This book emphasizes the applications of statistics and probability to finance. The basics of these subjects are reviewed and more advanced topics in statistics, such as regression, ARMA and GARCH models, the bootstrap, and nonparametric regression using splines, are introduced as needed. The book covers the classical methods of finance and it introduces the newer area of behavioral finance. Applications and use of MATLAB and SAS software are stressed. The book will serve as a text in courses aimed at advanced undergraduates and masters students. Those in the finance industry can use it for self-study.

Probability theory is one branch of mathematics that is simultaneously deep and immediately applicable in diverse areas of human endeavor.
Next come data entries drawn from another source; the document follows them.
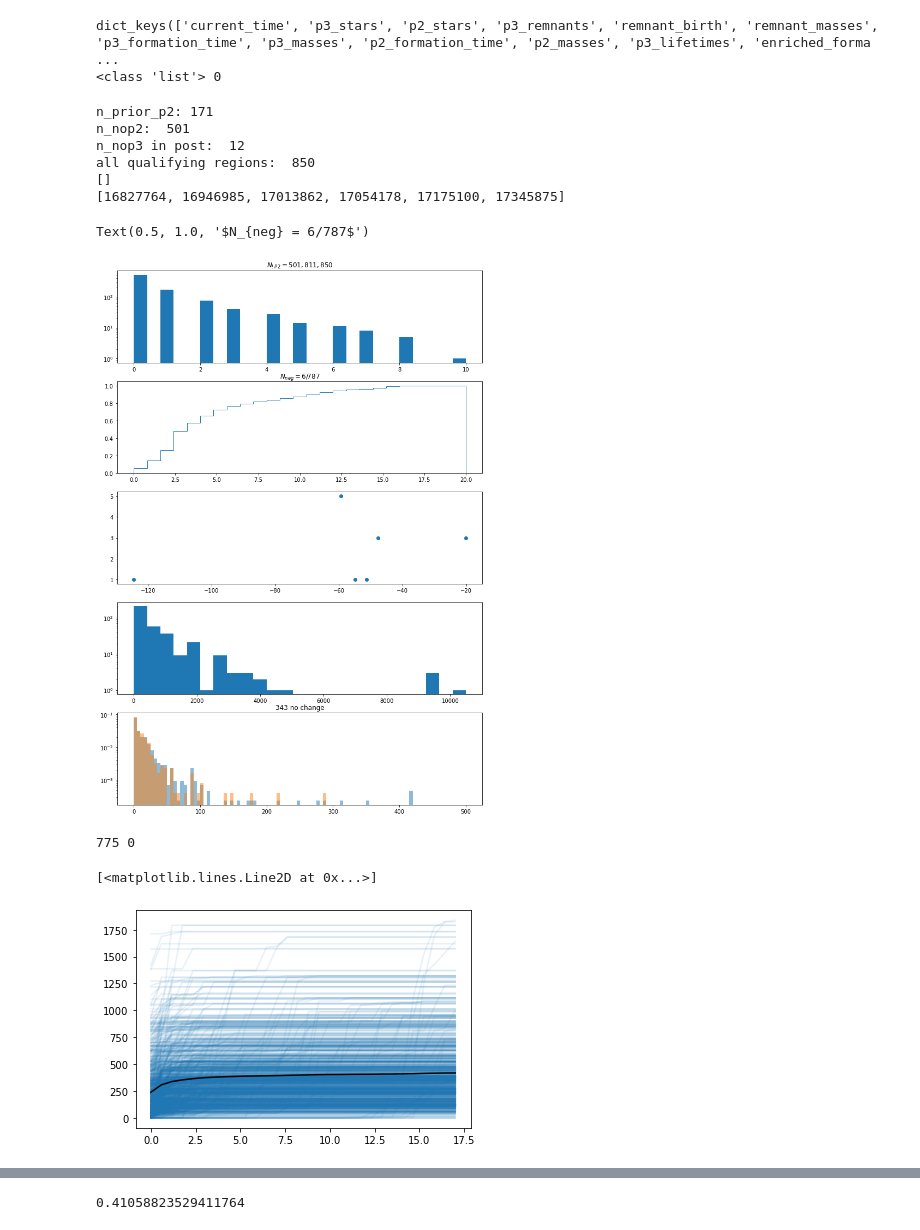
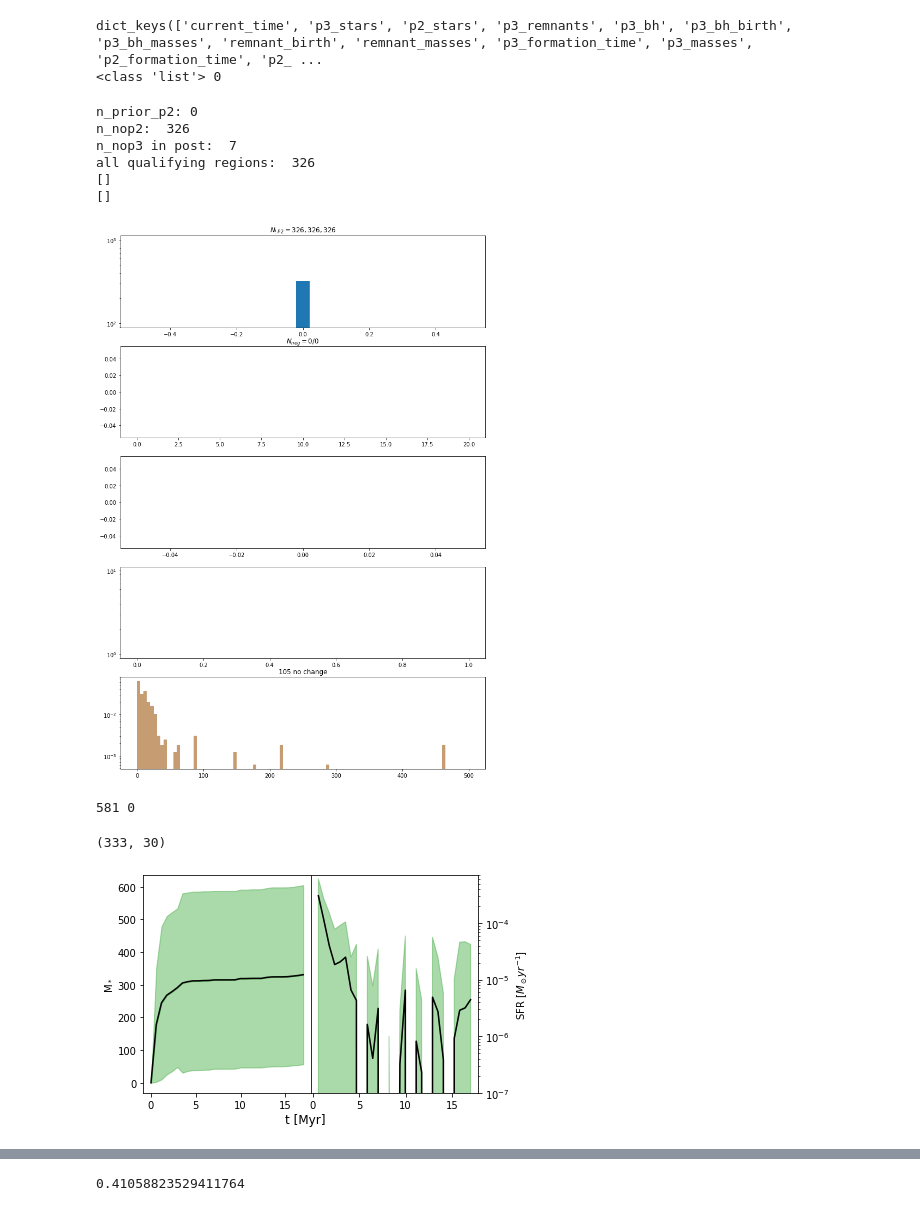
Before and after one commit to azton/phoenix_analysis, a Jupyter notebook: clusternet_region_analysis.ipynb, the cells around one changed output, grey strips where cells are left out. Saved outputs shown, nothing was run; the diff lists cells and outputs as text; code cells hidden in the pictures.

Commit message:
updated plotting/analsis scripts

```diff
--- a/clusternet_region_analysis.ipynb
+++ b/clusternet_region_analysis.ipynb
@@ -4,16 +4,16 @@ import numpy as np
 import matplotlib.pyplot as plt
 %matplotlib inline
 # %%
-rpath = '/mnt/c/Users/azton/Projects/phoenix_analysis/p3_region_logs/phx256-1'
+rpath = 'D:/starnet/network_data/Feedback_128x90.00_ClusterNet_no_remnant/region_log/phx256-1'
 rfiles = glob.glob('%s/*'%(rpath))
 
-with open(rpath[0], 'r') as f:
+with open(rfiles[0], 'r') as f:
     data = json.load(f)
 
 print(data['post_state'].keys())
 print(type(data['post_state']['p2_stars']), len(data['post_state']['p2_stars']))
 # %% [output]
-dict_keys(['current_time', 'p3_stars', 'p2_stars', 'p3_remnants', 'remnant_birth', 'remnant_masses', 'p3_formation_time', 'p3_masses', 'p2_formation_time', 'p2_masses', 'p3_lifetimes', 'enriched_forma ...
+dict_keys(['current_time', 'p3_stars', 'p2_stars', 'p3_remnants', 'p3_bh', 'p3_bh_birth', 'p3_bh_masses', 'remnant_birth', 'remnant_masses', 'p3_formation_time', 'p3_masses', 'p2_formation_time', 'p2_ ...
 <class 'list'> 0
 # %%
 p2s = []
@@ -33,7 +33,7 @@ for rfile in rfiles:
         data = json.load(f)
     ftime = min(data['post_state']['p3_formation_time']) if len(data['post_state']['p3_formation_time']) > 0 else 1e20
     ftime = min(ftime, min(data['post_state']['remnant_birth']) if data['post_state']['remnant_birth'] else -1)
-    npriorp2 = len(data['prior_state']['p2_formation_time'])
+    npriorp2 = len(data['prior_state']['p2_stars'])
     if ftime < 0:
         nopostp3 += 1
     if npriorp2:
@@ -70,12 +70,12 @@ print('n_prior_p2:',prior_p2,
 print(high_p2_pids)
 print(neg_dt)
 # %% [output]
-n_prior_p2: 171
-n_nop2:  501
-n_nop3 in post:  12
-all qualifying regions:  850
+n_prior_p2: 0
+n_nop2:  326
+n_nop3 in post:  7
+all qualifying regions:  326
 []
-[16827764, 16946985, 17013862, 17054178, 17175100, 17345875]
+[]
 # %%
 fig, ax = plt.subplots(5, figsize=(12,18))
 
@@ -108,35 +108,62 @@ ax[1].set_title('$N_{neg} = %d/%d$'%(len(neg_dt), len(p2form)))
 
 plt.savefig('images/cluster_regions_analysis.pdf')
 # %% [output]
-Text(0.5, 1.0, '$N_{neg} = 6/787$')
-[figure, old version]
+[figure, new version]
 # %%
 print(p2form[p2form > 0].size, p2form[p2form == 0].size)
 # %% [output]
-775 0
+581 0
 # %%
 # plotting p3 mass as fn of time in regions:
-meanvals = np.zeros((30))
-fig, ax = plt.subplots()
+meanvals = []
+fig, ax = plt.subplots(1,2)
 for rfile in rfiles:
     timebins = np.linspace(0, 17, 30)
     binvals = np.zeros((31))
     with open(rfile, 'r') as f:
         data = json.load(f)
     tnow = data['prior_state']['current_time']
     tbins = np.digitize([t-tnow for t in data['post_state']['p3_formation_time']], timebins)
     for i, t in enumerate(tbins):
         binvals[t] += data['post_state']['p3_masses'][i]
     tbins = np.digitize([t-tnow for t in data['post_state']['remnant_birth']], timebins)
     for i, t in enumerate(tbins):
         binvals[t] += data['post_state']['remnant_masses'][i]
     binvals = np.array([binvals[:i].sum() for i in range(1, binvals.size)])
-    meanvals += binvals
-    ax.plot(timebins, binvals, alpha=0.1, color='tab:blue')
-ax.plot(timebins, meanvals/len(rfiles), alpha=1.0, color='k')
+    meanvals.append(binvals.tolist())
+#     ax[0].plot(timebins, binvals, alpha=0.1, color='tab:blue')
+
+sfrs = []
+for r in meanvals:
+    sfr = [(r[i]-r[i-1])/dt/1e6 for i in range(1,len(r))]
+    sfrs.append(sfr)
+meanvals = np.array(meanvals)
+print(meanvals.shape)
+meanstd = meanvals.std(0)
+meanvals = meanvals.mean(0)
+dt = timebins[1]-timebins[0]
+
+meansfr = np.array(sfrs).mean(0)
+stdsfr = np.array(sfrs).std(0)
+
+ax[0].plot(timebins, meanvals, alpha=1.0, color='k')
+ax[0].fill_between(timebins, meanvals, meanvals + meanstd, color='tab:green',alpha=0.4)
+ax[0].fill_between(timebins, meanvals, meanvals - meanstd, color='tab:green',alpha=0.4)
+# for sfr in sfrs:
+ax[1].plot(timebins[1:], meansfr, alpha=1, color='k')
+ax[1].fill_between(timebins[1:], meansfr, meansfr+stdsfr, color='tab:green', alpha=0.4)
+ax[1].fill_between(timebins[1:], meansfr, meansfr-stdsfr, color='tab:green', alpha=0.4)
+ax[1].yaxis.tick_right()
+ax[0].set_ylabel('M$_*$')
+fig.supxlabel('t [Myr]')
+ax[1].yaxis.set_label_position('right')
+ax[1].set_ylabel('SFR [$M_\odot yr^{-1}$]')
+ax[1].set_ylim(1e-7, 7e-4)
+ax[1].set_yscale('log')
+plt.subplots_adjust(wspace=0.0)
 # %% [output]
-[<matplotlib.lines.Line2D at 0x...>]
+(333, 30)
-[figure, old version]
+[figure, new version]
 # %%
 withp2_mass = []
 nop2_mass = []
```
Also changed, not shown: parts of 2 cells of this notebook, 6 other files.
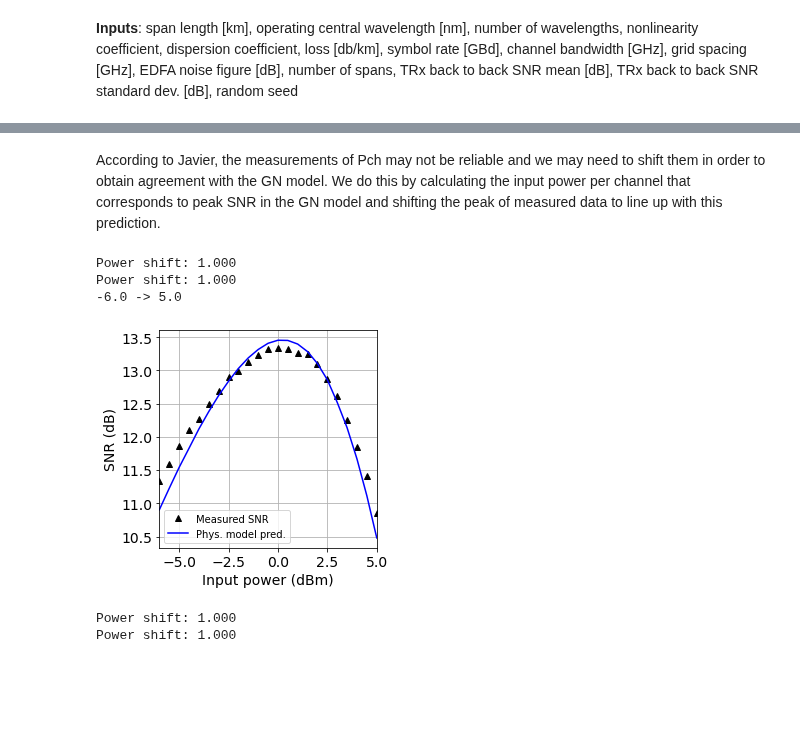
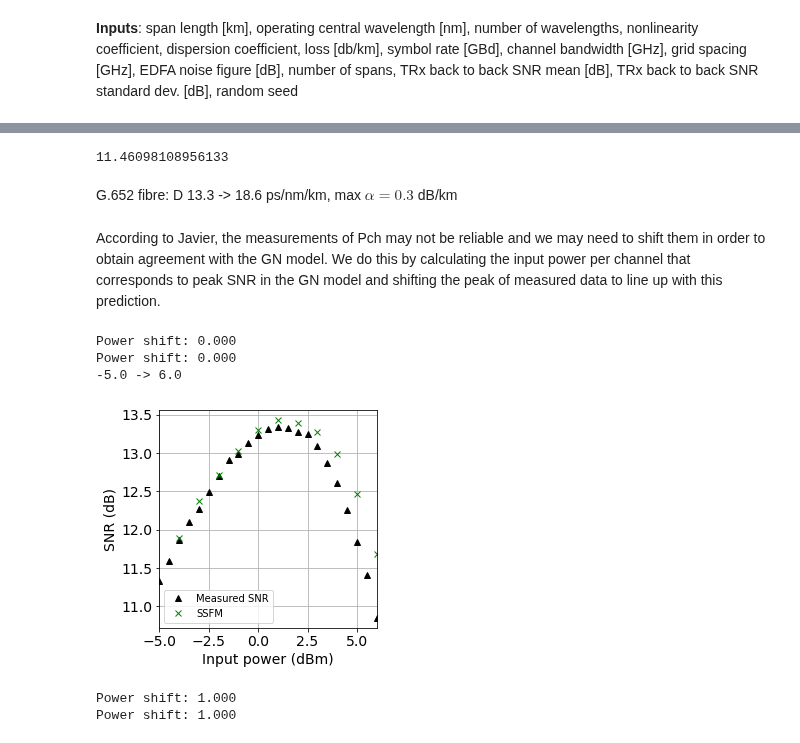
Before and after one commit to joshnevin/physics_enhanced_GPs, a Jupyter notebook: GN_model_enhanced_GPs_comp_pvar.ipynb, the cells around one changed output, grey strips where cells are left out. Saved outputs shown, nothing was run; the diff lists cells and outputs as text; code cells hidden in the pictures; blank space fills up the shorter version.

Commit message:
added SSFM results

```diff
--- a/GN_model_enhanced_GPs_comp_pvar.ipynb
+++ b/GN_model_enhanced_GPs_comp_pvar.ipynb
@@ -103,2 +108,15 @@ G.652 fibre: D 13.3 -> 18.6 ps/nm/km, max $\alpha=0.3$ dB/km
+# %%
+def apply_b2b(snr, b2b):
+    return convert_to_db(1/(1/convert_to_lin(snr) + 1/convert_to_lin(b2b)))
+#snr_ssfm = [16.7,17.5, 18.4, 18.7, 18.8, 18.6, 17.8, 16.6]  # gamma = 1.2 /W/km
+snr_ssfm = [14.8, 15.8, 16.6, 17.4, 18.2, 18.6, 18.5, 18.1, 17.3, 16, 14.4]  # gamma = 1.3 /W/km
+pch_ssfm = [-4, -3, -2, -1, 0, 1, 2, 3, 4, 5, 6]
+snr_ssfm_m = [apply_b2b(i, 15) for i in snr_ssfm]
+# %%
+apply_b2b(14, 15)
+# %% [output]
+11.46098108956133
+# %% [markdown]
+G.652 fibre: D 13.3 -> 18.6 ps/nm/km, max $\alpha=0.3$ dB/km
 # %%
 place_holder = 100
@@ -108,36 +126,37 @@ phys_model = GN_model(100, 1550, 1, 0.72, 14, 0.20, 35, 40.2, 50, 4.4, 10, place
 # %% [markdown]
 According to Javier, the measurements of Pch may not be reliable and we may need to shift them in order to obtain agreement with the GN model. We do this by calculating the input power per channel that corresponds to peak SNR in the GN model and shifting the peak of measured data to line up with this prediction.
 # %%
-shift = +1
+shift = 0
 pch_sub_shifted = shift_pch(pch_sub, shift)
 pch_shifted = shift_pch(pch, shift)
 pch_gn_example, snr_phys_example = gen_phys_targets(phys_model, pch_shifted, len(snr), 0.01, 3)
 print(str(pch_shifted[0]) + ' -> ' + str(pch_shifted[-1]))
 # %% [output]
-Power shift: 1.000
-Power shift: 1.000
--6.0 -> 5.0
+Power shift: 0.000
+Power shift: 0.000
+-5.0 -> 6.0
 # %%
 f, ax = plt.subplots()
 plt.plot(pch_shifted, snr, 'k^', label='Measured SNR')
-plt.plot(pch_gn_example, snr_phys_example, 'b-', label='Phys. model pred.')
+#plt.plot(pch_gn_example, snr_phys_example, 'b-', label='Phys. model pred.')
+plt.plot(pch_ssfm, snr_ssfm_m, 'gx', label = 'SSFM')
 plt.xlim([pch_shifted[0], pch_shifted[-1]])
 #plt.xticks([-2.5, -1, 0.5, 2, 3.5 ])
 #plt.xticks([-6, -4, -2, 0, 2, 4 ])
 #plt.xticks([-5.5, -3.5, -1.5, 0.5, 2.5, 4.5])
 #plt.xticks([-5, -2.5, 0, 2.5, 5])
 #plt.ylim([10,14])
 plt.xlabel("Input power (dBm)")
 plt.ylabel("SNR (dB)")
 plt.legend(prop={'size':10})
 ax.set_aspect(1.0/ax.get_data_ratio(), adjustable='box')
 f.patch.set_facecolor('w')
 plt.grid()
 #plt.savefig('figures/gn_measurements_comp_pvar05.pdf', dpi=200,bbox_inches='tight')
-plt.savefig('figures/test_shifted1.pdf', dpi=200,bbox_inches='tight')
+#plt.savefig('figures/test_shifted_ssfm.pdf', dpi=200,bbox_inches='tight')
 plt.show()
 # %% [output]
-[figure, old version]
+[figure, new version]
 # %%
 num_pts_phys = 10
 # %%
```
Also changed, not shown: parts of 7 cells of this notebook, 1 other file.
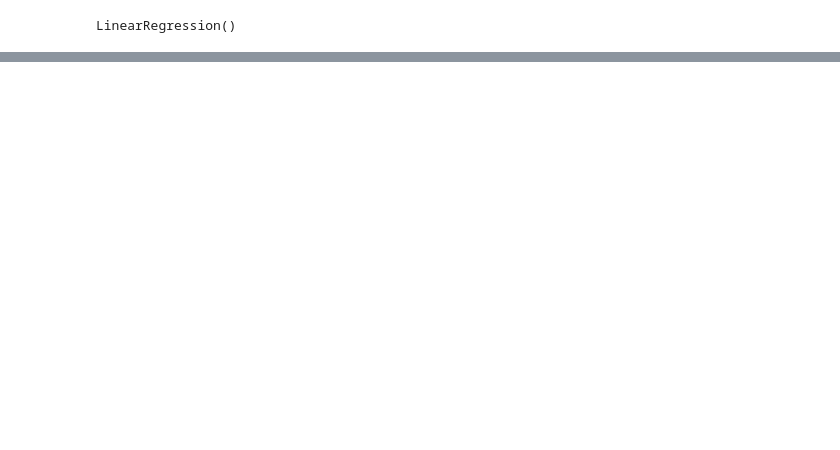
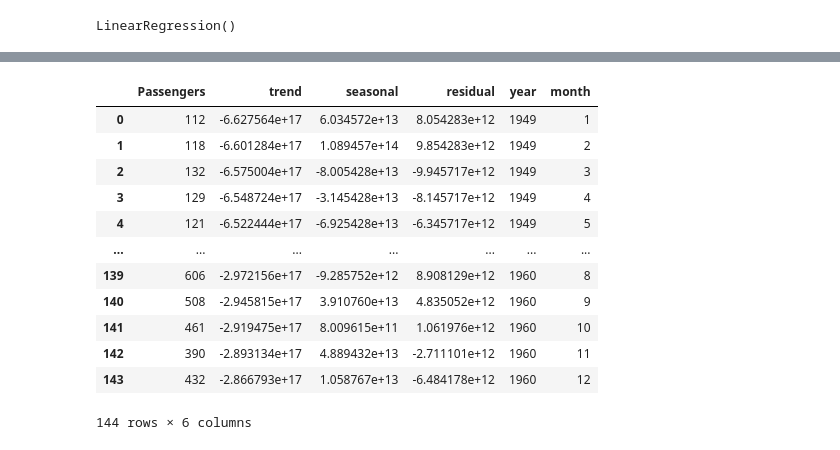
Before and after one commit to andvsilva/programming_school, a Jupyter notebook: notebooks/time-series/Lab_series_temp_2023_2.ipynb, the cells around one changed output, grey strips where cells are left out. Drawn from its saved outputs; the diff is of its cells as text; code cells hidden in the pictures; blank space fills up the shorter version.

```diff
--- a/notebooks/time-series/Lab_series_temp_2023_2.ipynb
+++ b/notebooks/time-series/Lab_series_temp_2023_2.ipynb
@@ -325,0 +352,5 @@ print(f"The Mean Absolute Prediction Error (MAPE) is: {mape:.2f}")
+# %%
+passenger_origin["trend"]=trend
+passenger_origin["seasonal"]=seasonal
+passenger_origin["residual"]=residual
+passenger_origin
@@ -325,0 +371,18 @@ print(f"The Mean Absolute Prediction Error (MAPE) is: {mape:.2f}")
+# %%
+passenger_origin = passenger_origin.join(pd.concat([getattr(passenger_origin['Month'].dt, i).rename(i) for i in L], axis=1))
+passenger_origin = passenger_origin.drop(columns=['Month' , 'day'])
+passenger_origin
+# %% [output]
+|  | Passengers | trend | seasonal | residual | year | month |
+| 0 | 112 | -6.627564e+17 | 6.034572e+13 | 8.054283e+12 | 1949 | 1 |
+| 1 | 118 | -6.601284e+17 | 1.089457e+14 | 9.854283e+12 | 1949 | 2 |
+| 2 | 132 | -6.575004e+17 | -8.005428e+13 | -9.945717e+12 | 1949 | 3 |
+| 3 | 129 | -6.548724e+17 | -3.145428e+13 | -8.145717e+12 | 1949 | 4 |
+| 4 | 121 | -6.522444e+17 | -6.925428e+13 | -6.345717e+12 | 1949 | 5 |
+| ... | ... | ... | ... | ... | ... | ... |
+| 139 | 606 | -2.972156e+17 | -9.285752e+12 | 8.908129e+12 | 1960 | 8 |
+| 140 | 508 | -2.945815e+17 | 3.910760e+13 | 4.835052e+12 | 1960 | 9 |
+| 141 | 461 | -2.919475e+17 | 8.009615e+11 | 1.061976e+12 | 1960 | 10 |
+| 142 | 390 | -2.893134e+17 | 4.889432e+13 | -2.711101e+12 | 1960 | 11 |
+| 143 | 432 | -2.866793e+17 | 1.058767e+13 | -6.484178e+12 | 1960 | 12 |
+144 rows × 6 columns
```
Also changed, not shown: parts of 17 cells of this notebook.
It is as fundamental as calculus. Calculus explains the external world, and probability theory helps predict a lot of it. In addition, problems in probability theory have an innate appeal, and the answers are often structured and strikingly beautiful. A solid background in probability theory and probability models will become increasingly more useful in the twenty-?rst century, as dif?cult new problems emerge, that will require more sophisticated models and analysis. Thisisa text onthe fundamentalsof thetheoryofprobabilityat anundergraduate or ?rst-year graduate level for students in science, engineering,and economics. The only mathematical background required is knowledge of univariate and multiva- ate calculus and basic linear algebra. The book covers all of the standard topics in basic probability, such as combinatorial probability, discrete and continuous distributions, moment generating functions, fundamental probability inequalities, the central limit theorem, and joint and conditional distributions of discrete and continuous random variables. But it also has some unique features and a forwa- looking feel.